Top European Union officials say the bloc must invest more heavily in Mediterranean countries to compete with foreign powers like China. Beijing has financed or purchased vital infrastructure in the region as part of its so-called ‘Belt and Road Initiative.
Barcelona’s port used to be owned by Spanish companies. But international giants have moved in. Part of this facility is now owned by ‘Hutchison Ports’, a Chinese company that operates a new semi-automated terminal. In 2019 the port handled 3.5 million containers.
Twenty-five years ago, the EU helped set up the Barcelona Process, the Union for the Mediterranean, which now has 42 member states from Europe, the Middle East and North Africa. The aim was to boost economic and political links across the Mediterranean region, increasing European influence. But it’s struggling in the face of foreign competition, according to the EU’s foreign policy chief.
Josep Borrell said that trade with North African countries has the potential to be four times greater than it is today. But fragmentation has created an opening for powers like China and Russia to expand their influence across North Africa and Southern Europe.
Beijing’s multibillion-dollar ‘Belt and Road Initiative’ to connect Asia, Africa, and Europe has seen China establish shipping lines in the Mediterranean alongside submarine cables and 5G mobile networks. The digital infrastructure will shape the competition for 21st-century technological dominance, and the EU will need greater financial firepower to compete.

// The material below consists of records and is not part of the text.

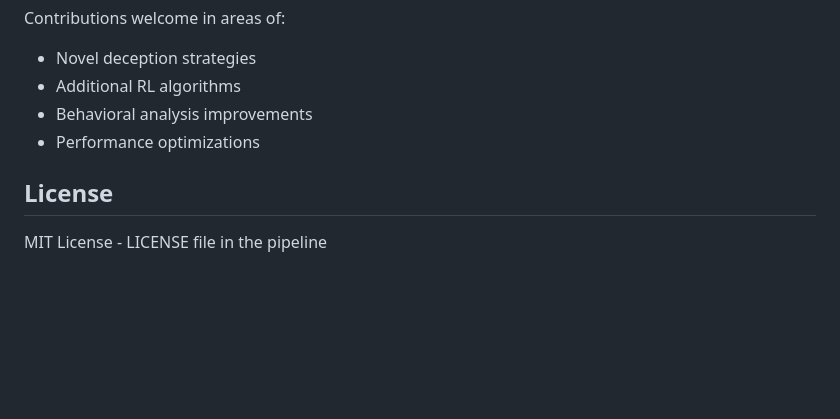
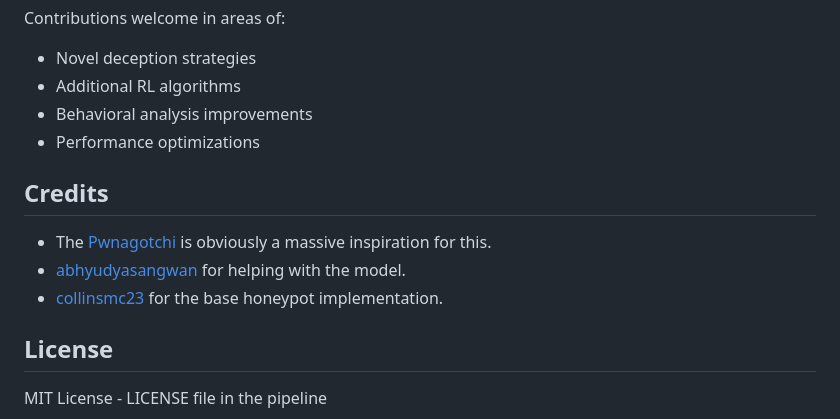
Before and after one commit to hellybrine/honeygotchi, a Markdown page: README.md, the part around the change. Drawn GitHub-style; blank space fills up the shorter version.

Commit message:
added updated readme

```diff
--- a/README.md
+++ b/README.md
@@ -223,6 +223,11 @@ Contributions welcome in areas of:
 - Behavioral analysis improvements
 - Performance optimizations
 
+## Credits
+- The [Pwnagotchi](https://pwnagotchi.ai/) is obviously a massive inspiration for this.
+- [abhyudyasangwan](https://github.com/abhyudyasangwan) for helping with the model.
+- [collinsmc23](https://github.com/collinsmc23) for the base honeypot implementation.
+
 ## License
 
 MIT License - LICENSE file in the pipeline
```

China holds stakes in over a dozen European ports. The investment has modernized facilities, but it has also triggered a debate over Europe’s ability to finance its strategic interests in its backyard.